ray width tangential ray length 13.0 5.2 5.1–24.5 56 401 152 124–759 66 13.6 4.4 8.2–27.3 32 312 151 120–613 71
ray width 14.5 5.5 5.8–28.8 64 14.1 4.6 7.5–24.0 43
proximal ray length ray width 320 261 70–865 50 12.7 4.5 4.8–21.5 55 214 290 57–1,042 50 12.3 4.5 5.9–23.9 47
Large principal hexactin    
ray length ray width 709 165 502–911 7 25.9 4.1 21.2–32.0 7 1,098 424 261–2,824 108 33.2 4.2 21.2–41.2 30
Thick diactin length (mm) 9.8 2.5 7.9–18.5 16 15.9 6.1 6.6–33.0 28
width Thin diactin length (mm) 39.5 14.1 24.8–76.4 28 3.1 1.1 1.2–5.5 27 75 33 23–140 134 4.9 2.2 1.7–9.4 30
width 12.6 3.7 6.5–20.9 25 13.8 3.8 6.7–24.0 51
Oxyhexaster diameter primary ray length 170 12 152–197 25 5.3 0.9 3.3–6.7 25 151 18 64–193 100 6.4 1.2 3.9–10.0 32
secondary ray length 80.0 5.8 70.1–94.9 25 71.5 6.7 55.0–84.6 33
Plumicome diameter primary ray length 71.6 7.6 51.3–82.7 25 13.2 1.5 10.2–15.8 25 65.3 8.5 43.2–82.8 110 14.0 1.1 11.2–18.2 101
secondary ray length 27.5 3.8 16.7–32.0 25 23.8 4.1 13.0–33.6 101
SMF

Forschungsinstitut und Natur-Museum Senckenberg

RSM

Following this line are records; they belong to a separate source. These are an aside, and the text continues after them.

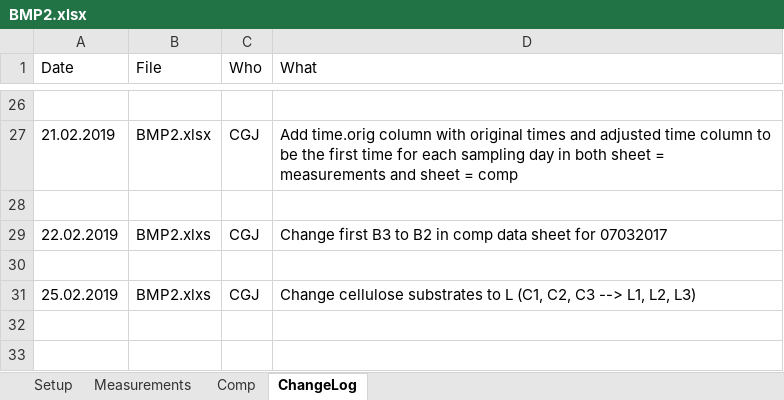
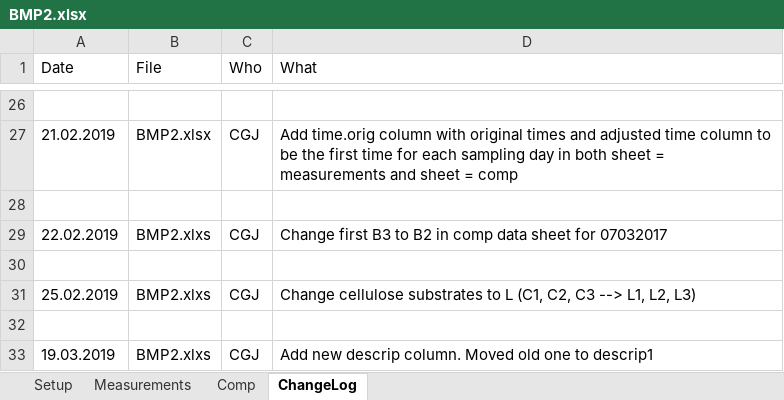
Before and after one commit to sashahafner/GD-BMP_paper_2019, an Excel workbook: experiments/thermal hydrolysis/data/BMP2.xlsx, sheet ChangeLog, drawn as a sheet; only a part is shown, gaps mark what is left out; values as stored, in another font and other column widths than the file's, no borders; the diff names each change by its address in the sheet, - before the commit and + after, or states it on an @@ line.

Commit message:
Add new descrip column to thermal hydrolysis

```diff
--- a/experiments/thermal hydrolysis/data/BMP2.xlsx (sheet ChangeLog)
+++ b/experiments/thermal hydrolysis/data/BMP2.xlsx (sheet ChangeLog)
+row 32: (empty)
+row 33: 19.03.2019 | BMP2.xlxs | CGJ | Add new descrip column. Moved old one to descrip1
```
Also changed, not shown: sheet Setup, formulas that keep their value.
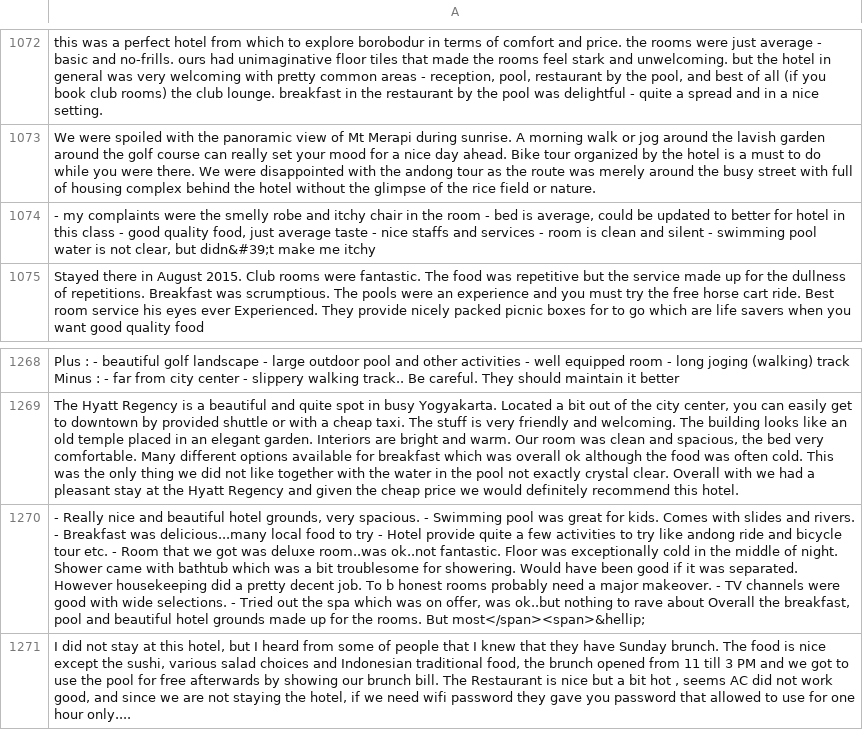
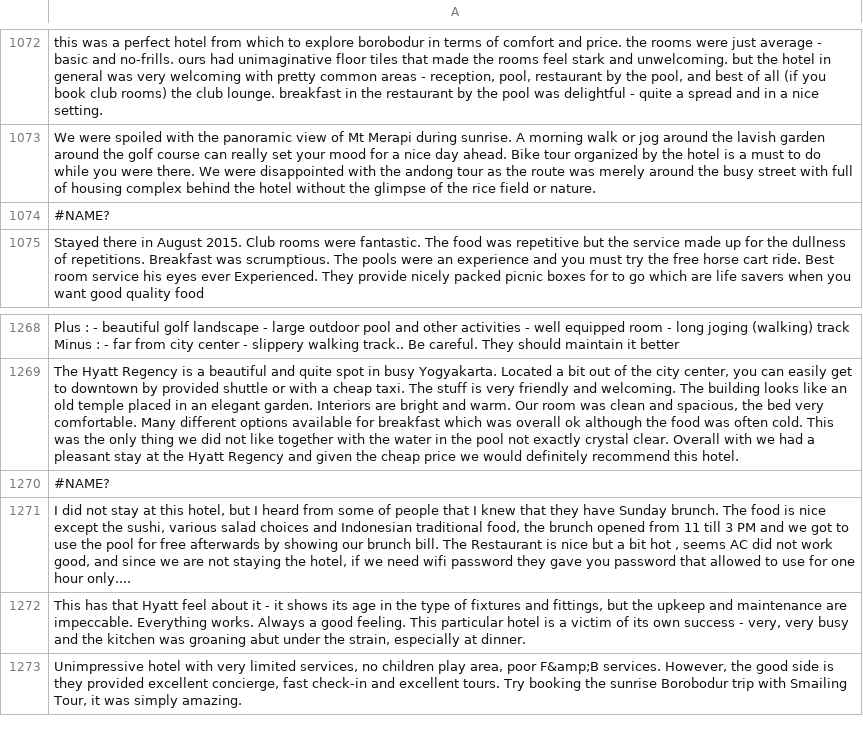
Before and after one commit to andhika-kurnia-h/Crawling_Hotel_Review, a CSV file: data all.csv, drawn as a sheet; only a part is shown, gaps mark what is left out; the shorter side is filled out with more unchanged rows; the diff names each change by its address in the sheet, - before the commit and + after, or states it on an @@ line.

```diff
--- a/data all.csv
+++ b/data all.csv
-A1074: - my complaints were the smelly robe and itchy chair in the room - bed is average, could be updated to better for hotel in this class - good quality food, just average taste - nice staffs and services - room is clean and silent - swimming pool water is not clear, but didn&#39;t make me itchy
+A1074: #NAME?
-A1270: - Really nice and beautiful hotel grounds, very spacious. - Swimming pool was great for kids. Comes with slides and rivers. - Breakfast was delicious...many local food to try - Hotel provide quite a few activities to try like andong ride and bicycle tour etc. - Room that we got was deluxe room..was ok..not fantastic. Floor was exceptionally cold in the middle of night. Shower came with bathtub which was a bit troublesome for showering. Would have been good if it was separated. However housekeeping did a pretty decent job. To b honest rooms probably need a major makeover. - TV channels were good with wide selections. - Tried out the spa which was on offer, was ok..but nothing to rave about Overall the breakfast, pool and beautiful hotel grounds made up for the rooms. But most</span><span>&hellip;
+A1270: #NAME?
```
Also changed, not shown: 7 other files.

Royal Saskatchewan Museum

USNM

Smithsonian Institution, National Museum of Natural History